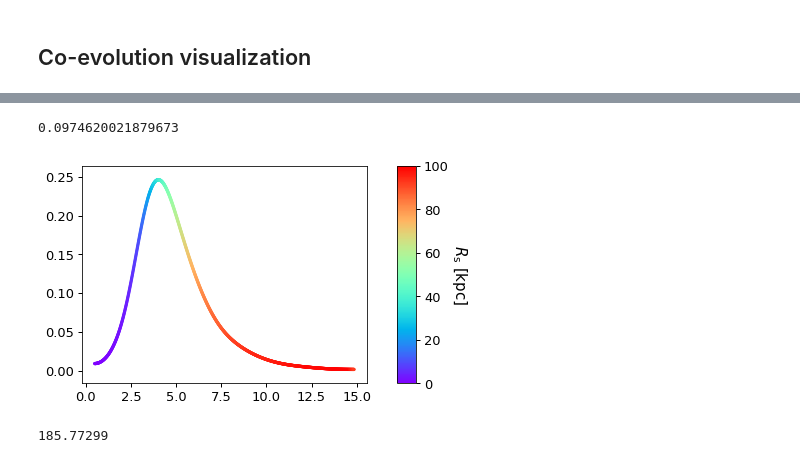
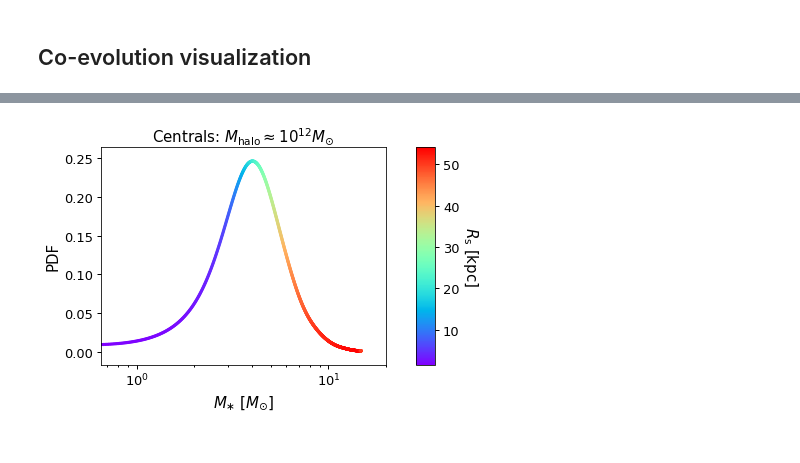
Before and after one commit to aphearin/galsize_models, a Jupyter notebook: notebooks/penultimate_results.ipynb, the cells around one changed output, grey strips where cells are left out. Drawn from its saved outputs; the diff is of its cells as text; code cells hidden in the pictures.

Commit message:
Updated rhalf coevolution demonstration figure

```diff
--- a/notebooks/penultimate_results.ipynb
+++ b/notebooks/penultimate_results.ipynb
@@ -374,6 +374,6 @@ fig.savefig(figname, bbox_extra_artists=[xlabel3, ylabel3], bbox_inches='tight')
 ## Co-evolution visualization
 # %%
 sample_mask = np.abs(np.log10(mock['mpeak'])-12) < 0.05
-sample_mask *= mock['upid'] == -1
 
-censample = mock[sample_mask]
+censample = mock[sample_mask*(mock['upid'] == -1)]
+satsample = mock[sample_mask*(mock['upid'] != -1)]
@@ -383,14 +379,0 @@ censample = mock[sample_mask]
-# %%
-
-
-npts = int(1e3)
-x = np.linspace(-5, 5, npts)
-y = (x-0.5)**2 + (x-0.5) + 3
-
-import matplotlib.cm as cm
-colormap_seq = np.linspace(1, 0, npts)
-colors = cm.rainbow(colormap_seq)
-
-fig, ax = plt.subplots(1, 1)
-
-__=ax.scatter(x, y, c=colors)
@@ -416,60 +399,70 @@ __=ax.hist(censample['r50_maxcorr'][~small_rs_mask], bins=50, normed=True, color
-# %%
-
-binned_rs_mean_censample.max()
-# %% [output]
-0.0974620021879673
 # %%
 rhalf_bins = np.linspace(0.35, 15, 50)
+
 rhalf_mids = 0.5*(rhalf_bins[:-1] + rhalf_bins[1:])
 
 censample_size_pdf, __ = np.histogram(censample['r50_maxcorr'], density=True, bins=rhalf_bins)
 
 binned_rs_mean_censample, __, __ = binned_statistic(censample['r50_maxcorr'],
                     censample['rs'], bins=rhalf_bins, statistic='median')
-
 censample.sort('rs')
 npts = len(censample)
 rs_percentile = (1. + np.arange(npts))/float(npts+1)
 rs_percentile_in_bins, __, __ = binned_statistic(censample['r50_maxcorr'],
                     rs_percentile, bins=rhalf_bins, statistic='median')
 
+# satsample_size_pdf, __ = np.histogram(satsample['r50_maxcorr'], density=True, bins=rhalf_bins)
 
-# rs_min, rs_max = censample['rs'].min(), censample['rs'].max()
-# rs_width = rs_max-rs_min
+# binned_rs_mean_satsample, __, __ = binned_statistic(satsample['r50_maxcorr'],
+#                     satsample['rs'], bins=rhalf_bins, statistic='median')
+# satsample.sort('rs')
+# npts = len(satsample)
+# rs_percentile_satsample = (1. + np.arange(npts))/float(npts+1)
+# rs_percentile_satsample_in_bins, __, __ = binned_statistic(satsample['r50_maxcorr'],
+#                     rs_percentile, bins=rhalf_bins, statistic='median')
 
 
 import matplotlib.cm as cm
 import matplotlib.colors as colors
 import matplotlib
+import matplotlib as mpl
+
 
 rs_colors = cm.rainbow(rs_percentile_in_bins)
 
 
 fig, axes = plt.subplots(nrows=1, ncols=2, gridspec_kw={'width_ratios':[15, 1]})
-xx
-cnorm = mpl.colors.Normalize(vmin=0, vmax=0.1*1000.)
+xscale = axes[0].set_xscale('log')
+
+vmin = np.median(censample['rs'][censample['r50_maxcorr'] < 1])*1000.
+vmax = np.median(censample['rs'][censample['r50_maxcorr'] > 10])*1000.
+
+cnorm = mpl.colors.Normalize(vmin=vmin, vmax=vmax)
 
 npts = int(1e3)
 x = np.linspace(rhalf_mids.min(), rhalf_mids.max(), npts)
 y = np.interp(x, rhalf_mids, censample_size_pdf)
 
 from scipy.signal import savgol_filter
 from scipy.ndimage.filters import gaussian_filter1d
 y2 = gaussian_filter1d(y, 50)
 
 z = np.interp(x, rhalf_mids, rs_percentile_in_bins)
 
 __=axes[0].scatter(x, y2, c=cm.rainbow(z), s=5)
 
 from matplotlib.colorbar import ColorbarBase
 
 my_cbar = ColorbarBase(axes[1], cmap=cm.rainbow, norm=cnorm)
 
 my_cbar.set_label(r'$R_{\rm s}$ ${\rm [kpc]}$', rotation=-90, labelpad=20)
-import matplotlib as mpl
+
+xlim = axes[0].set_xlim(0.65, 20)
+xlabel = axes[0].set_xlabel(r'$M_{\ast}$ $[M_{\odot}]$')
+ylabel = axes[0].set_ylabel(r'PDF')
+title = axes[0].set_title(r'Centrals: $M_{\rm halo}\approx10^{12}M_{\odot}$')
+
+figname = 'rs_correlation_visual.pdf'
+fig.savefig(figname, bbox_extra_artists=[xlabel, ylabel], bbox_inches='tight')
 # %% [output]
-[figure, old version]
+[figure, new version]
-# %%
-censample['rvir'].max()
-# %% [output]
-185.77299
```
Also changed, not shown: parts of 7 cells of this notebook, 1 other file.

━━━━━━━━━━

Directions for this task: The answer must be the full listing, exact in every line, with the pictures removed.

Output for this task:
Before and after one commit to aphearin/galsize_models, a Jupyter notebook: notebooks/penultimate_results.ipynb, the cells around one changed output, grey strips where cells are left out. Drawn from its saved outputs; the diff is of its cells as text; code cells hidden in the pictures.

Commit message:
Updated rhalf coevolution demonstration figure

```diff
--- a/notebooks/penultimate_results.ipynb
+++ b/notebooks/penultimate_results.ipynb
@@ -374,6 +374,6 @@ fig.savefig(figname, bbox_extra_artists=[xlabel3, ylabel3], bbox_inches='tight')
 ## Co-evolution visualization
 # %%
 sample_mask = np.abs(np.log10(mock['mpeak'])-12) < 0.05
-sample_mask *= mock['upid'] == -1
 
-censample = mock[sample_mask]
+censample = mock[sample_mask*(mock['upid'] == -1)]
+satsample = mock[sample_mask*(mock['upid'] != -1)]
@@ -383,14 +379,0 @@ censample = mock[sample_mask]
-# %%
-
-
-npts = int(1e3)
-x = np.linspace(-5, 5, npts)
-y = (x-0.5)**2 + (x-0.5) + 3
-
-import matplotlib.cm as cm
-colormap_seq = np.linspace(1, 0, npts)
-colors = cm.rainbow(colormap_seq)
-
-fig, ax = plt.subplots(1, 1)
-
-__=ax.scatter(x, y, c=colors)
@@ -416,60 +399,70 @@ __=ax.hist(censample['r50_maxcorr'][~small_rs_mask], bins=50, normed=True, color
-# %%
-
-binned_rs_mean_censample.max()
-# %% [output]
-0.0974620021879673
 # %%
 rhalf_bins = np.linspace(0.35, 15, 50)
+
 rhalf_mids = 0.5*(rhalf_bins[:-1] + rhalf_bins[1:])
 
 censample_size_pdf, __ = np.histogram(censample['r50_maxcorr'], density=True, bins=rhalf_bins)
 
 binned_rs_mean_censample, __, __ = binned_statistic(censample['r50_maxcorr'],
                     censample['rs'], bins=rhalf_bins, statistic='median')
-
 censample.sort('rs')
 npts = len(censample)
 rs_percentile = (1. + np.arange(npts))/float(npts+1)
 rs_percentile_in_bins, __, __ = binned_statistic(censample['r50_maxcorr'],
                     rs_percentile, bins=rhalf_bins, statistic='median')
 
+# satsample_size_pdf, __ = np.histogram(satsample['r50_maxcorr'], density=True, bins=rhalf_bins)
 
-# rs_min, rs_max = censample['rs'].min(), censample['rs'].max()
-# rs_width = rs_max-rs_min
+# binned_rs_mean_satsample, __, __ = binned_statistic(satsample['r50_maxcorr'],
+#                     satsample['rs'], bins=rhalf_bins, statistic='median')
+# satsample.sort('rs')
+# npts = len(satsample)
+# rs_percentile_satsample = (1. + np.arange(npts))/float(npts+1)
+# rs_percentile_satsample_in_bins, __, __ = binned_statistic(satsample['r50_maxcorr'],
+#                     rs_percentile, bins=rhalf_bins, statistic='median')
 
 
 import matplotlib.cm as cm
 import matplotlib.colors as colors
 import matplotlib
+import matplotlib as mpl
+
 
 rs_colors = cm.rainbow(rs_percentile_in_bins)
 
 
 fig, axes = plt.subplots(nrows=1, ncols=2, gridspec_kw={'width_ratios':[15, 1]})
-xx
-cnorm = mpl.colors.Normalize(vmin=0, vmax=0.1*1000.)
+xscale = axes[0].set_xscale('log')
+
+vmin = np.median(censample['rs'][censample['r50_maxcorr'] < 1])*1000.
+vmax = np.median(censample['rs'][censample['r50_maxcorr'] > 10])*1000.
+
+cnorm = mpl.colors.Normalize(vmin=vmin, vmax=vmax)
 
 npts = int(1e3)
 x = np.linspace(rhalf_mids.min(), rhalf_mids.max(), npts)
 y = np.interp(x, rhalf_mids, censample_size_pdf)
 
 from scipy.signal import savgol_filter
 from scipy.ndimage.filters import gaussian_filter1d
 y2 = gaussian_filter1d(y, 50)
 
 z = np.interp(x, rhalf_mids, rs_percentile_in_bins)
 
 __=axes[0].scatter(x, y2, c=cm.rainbow(z), s=5)
 
 from matplotlib.colorbar import ColorbarBase
 
 my_cbar = ColorbarBase(axes[1], cmap=cm.rainbow, norm=cnorm)
 
 my_cbar.set_label(r'$R_{\rm s}$ ${\rm [kpc]}$', rotation=-90, labelpad=20)
-import matplotlib as mpl
+
+xlim = axes[0].set_xlim(0.65, 20)
+xlabel = axes[0].set_xlabel(r'$M_{\ast}$ $[M_{\odot}]$')
+ylabel = axes[0].set_ylabel(r'PDF')
+title = axes[0].set_title(r'Centrals: $M_{\rm halo}\approx10^{12}M_{\odot}$')
+
+figname = 'rs_correlation_visual.pdf'
+fig.savefig(figname, bbox_extra_artists=[xlabel, ylabel], bbox_inches='tight')
 # %% [output]
-[figure, old version]
+[figure, new version]
-# %%
-censample['rvir'].max()
-# %% [output]
-185.77299
```
Also changed, not shown: parts of 7 cells of this notebook, 1 other file.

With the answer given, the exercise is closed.